On May 4, 1959, the National Academy of Recording Arts and Sciences (presently, Recording Academy) hosted the first GRAMMY Awards ceremony at simultaneous banquets held in Beverly Hills and New York. Celebrating recordings from 1958, the initial ceremony was not televised and was attended by industry insiders and select artists. Six months later, the 2nd Annual GRAMMY Awards were held once again in Los Angeles and New York, however, this time, the awards were televised and featured taped on “NBC Sunday Showcase.” Since its early years, the GRAMMY Awards have constantly evolved – from captivating live productions, to expanding categories, to touching tributes, the awards ceremony has been and continues to be the premiere celebration of musical excellence

Over the course of his 40-year career, Henry Mancini composed countless film scores and television themes, recorded over 90 albums across several musical styles, conducted 600 symphony performances, appeared at three command performances for the Royal Family, and wrote two books.

Mancini instantly became a part of GRAMMY history when he won the first GRAMMY for Album Of The Year in 1958. Throughout his lifetime, Mancini was nominated for 72 GRAMMY Awards and won 20, all of which are shown here. In 1995, the year after his death, Mancini was honored with a Recording Academy Lifetime Achievement Award at the 37th Annual GRAMMY Awards

John Billings, better known by his nickname, “the GRAMMY Man,” is the artist behind the making of music’s most prized award: the GRAMMY. Billings has been creating the GRAMMY Award by hand for the past 40 years after he took over for master crafter, Bob Graves. Each piece is handmade by Billings and his Ridgway, Colorado-based team. Each year Billings’ team receives a list of nominations, which they then use to create an estimate of how many awards will need to be produced. The awards, which are composed of three separate pieces, are all assembled separately and made from a special material — appropriately called GRAMMIUM — and finished with a coating of 24 karat gold.
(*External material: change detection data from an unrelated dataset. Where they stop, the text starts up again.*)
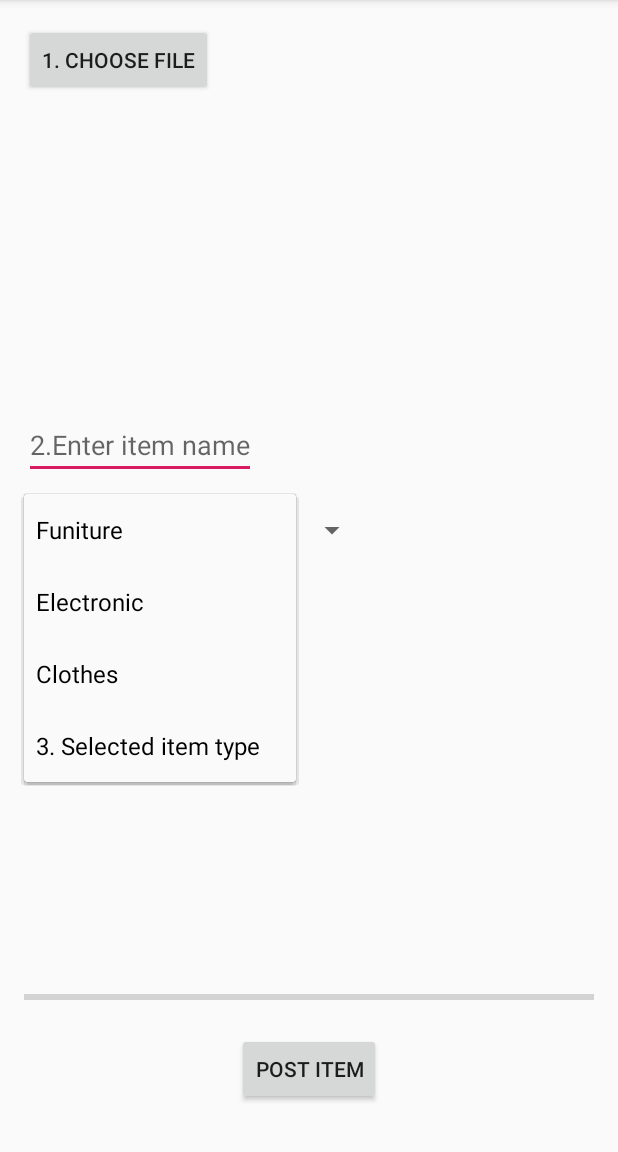
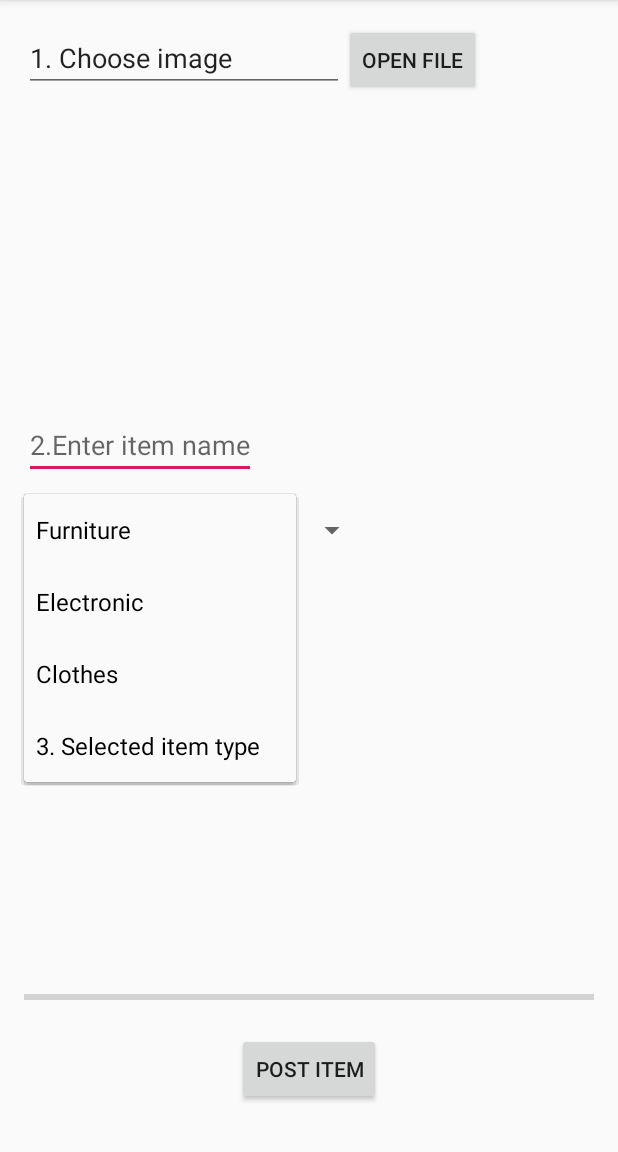
Before and after one commit to Ddaize/GoGreenLah, an Android app: the featureOneActivity screen opened directly, with no data from a screen before it, after a tap on "3. Selected item type", on a phone screen of 412 x 824 dp, the part 84-1236 px from its top. Run offline under Robolectric (Android 15) with nearby library versions, the light colour scheme and no system bars; our stand-ins replace Firebase (no records; nobody signed in at launch, a user with empty details on screens opened directly), Picasso.

```diff
--- a/app/src/main/res/layout/activity_feature_one.xml
+++ b/app/src/main/res/layout/activity_feature_one.xml
@@ -11,7 +11,8 @@
         android:id="@+id/buttonChooseImage"
         android:layout_width="wrap_content"
         android:layout_height="wrap_content"
-        android:text="1. Choose file" />
+        android:text="Open file"
+        android:layout_toEndOf="@id/editText"/>
 
     <EditText
         android:id="@+id/editTextImageName"
@@ -54,10 +55,16 @@
         android:layout_marginBottom="15dp"
         android:text="Post item" />
 
-    <com.google.android.gms.maps.MapView
-        android:id="@+id/mapView"
+    <EditText
+        android:id="@+id/editText"
         android:layout_width="wrap_content"
-        android:layout_height="wrap_content" />
-
+        android:layout_height="wrap_content"
+        android:clickable="false"
+        android:cursorVisible="false"
+        android:ems="10"
+        android:focusable="false"
+        android:focusableInTouchMode="false"
+        android:inputType="text"
+        android:text="1. Choose image" />
 
 </RelativeLayout>
--- a/app/src/main/res/values/strings.xml
+++ b/app/src/main/res/values/strings.xml
@@ -2,7 +2,7 @@
     <string name="app_name">GoGreenLah</string>
 
     <string-array name="names">
-        <item>Funiture</item>
+        <item>Furniture</item>
         <item>Electronic</item>
         <item>Clothes</item>
         <item>3. Selected item type</item>
```
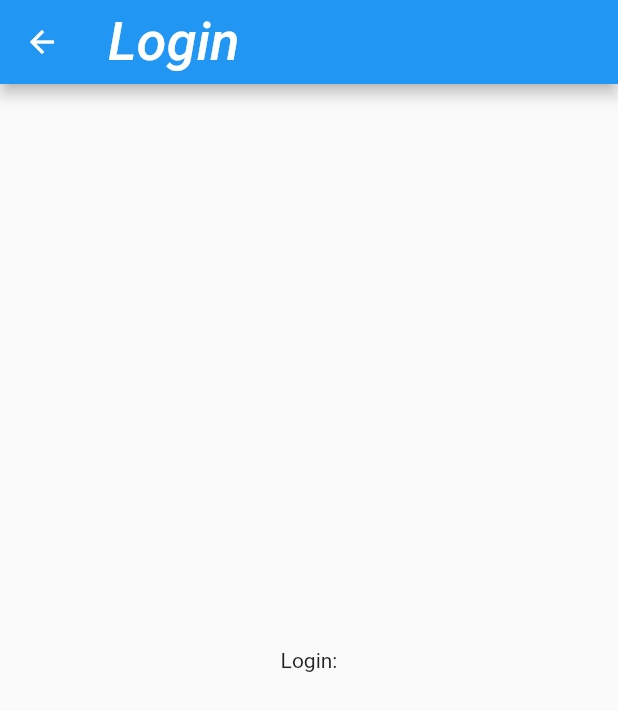
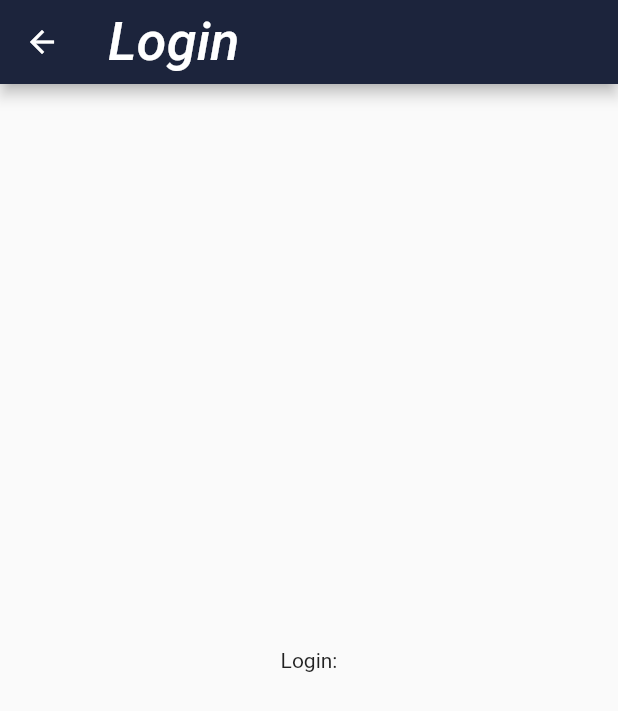
Before and after one commit to practicatto/Frontend-LP, a Flutter app: the screen it shows after launch, after a tap on "login", on a phone screen of 412 x 824 dp. Shown: the top 711 px of the screen. Run offline on Flutter 3.47's test engine with Material 2 defaults, Android fonts, the phone set to English and light mode, and no system bars; Roboto replaces fonts that are missing (Hind).

Commit message:
Ranking, categoria y ciudades

```diff
--- a/abonet/lib/main.dart
+++ b/abonet/lib/main.dart
@@ -20,13 +20,13 @@ class MyApp extends StatelessWidget {
       debugShowCheckedModeBanner: false,
       title: 'Abonet',
       theme: ThemeData(
-        primaryColor: mainColor,
-        accentColor: acceColor,
         textTheme: const TextTheme(
           headline1: TextStyle(fontSize: 72.0, fontWeight: FontWeight.bold),
           headline6: TextStyle(fontSize: 36.0, fontStyle: FontStyle.italic),
           bodyText2: TextStyle(fontSize: 14.0, fontFamily: 'Hind'),
         ),
+        colorScheme: ColorScheme.fromSwatch()
+            .copyWith(secondary: acceColor, primary: mainColor),
       ),
       home: Home(title: 'Abonet'),
       onGenerateRoute: route.controller,
--- a/abonet/lib/routes/routes.dart
+++ b/abonet/lib/routes/routes.dart
@@ -3,14 +3,27 @@ import 'package:flutter/material.dart';
 //views
 import 'package:abonet/views/Chat.dart';
 import 'package:abonet/views/home.dart';
+import 'package:abonet/views/Categorias.dart';
 import 'package:abonet/views/login.dart';
+import 'package:abonet/views/ciudades.dart';
+import 'package:abonet/views/ranking.dart';
 
 const String loginView = 'login';
 const String homeView = 'home';
 const String chatView = 'chat';
+const String categoriasView = "Categorias";
+const String rankingsView = "ranking";
+const String ciudadesView = "ciudades";
 
 Route<dynamic> controller(RouteSettings settings) {
   switch (settings.name) {
+    case rankingsView:
+      return MaterialPageRoute(builder: (_) => Ranking(title: "Ranking"));
+    case ciudadesView:
+      return MaterialPageRoute(builder: (_) => Ciudades(title: "Ciudades"));
+    case categoriasView:
+      return MaterialPageRoute(
+          builder: (_) => Categorias(title: "Catergorias"));
     case loginView:
       return MaterialPageRoute(builder: (_) => Login(title: 'Login'));
     case homeView:
--- a/abonet/lib/views/home.dart
+++ b/abonet/lib/views/home.dart
@@ -31,7 +31,19 @@ class _HomeState extends State<Home> {
             ),
             ElevatedButton(
                 onPressed: () => Navigator.pushNamed(context, route.loginView),
-                child: Text("login"))
+                child: Text("login")),
+            ElevatedButton(
+                onPressed: () =>
+                    Navigator.pushNamed(context, route.categoriasView),
+                child: Text("Categorias")),
+            ElevatedButton(
+                onPressed: () =>
+                    Navigator.pushNamed(context, route.rankingsView),
+                child: Text("Rankings")),
+            ElevatedButton(
+                onPressed: () =>
+                    Navigator.pushNamed(context, route.ciudadesView),
+                child: Text("Ciudades"))
           ],
         ),
       ),
@@ -59,7 +71,7 @@ class _HomeState extends State<Home> {
             ),
           ],
           currentIndex: _selectedIndex,
-          onTap: (index) => setState(() => _selectedIndex = index),
+          onTap: (index) => setState(() => {_selectedIndex = index}),
           selectedItemColor: Colors.amber[
               800]), // This trailing comma makes auto-formatting nicer for build methods.
     );
```
Also changed, not shown: abonet/lib/views/Categorias.dart (added, +30 -0 lines), abonet/lib/views/ciudades.dart (added, +30 -0 lines), abonet/lib/views/ranking.dart (added, +30 -0 lines).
No matter the nominee or award category, every award is created the same, and takes approximately 15 hours to make.

Since the first GRAMMY Awards ceremony, the award has changed several times, but for the past 30 years, the design has stayed roughly the same.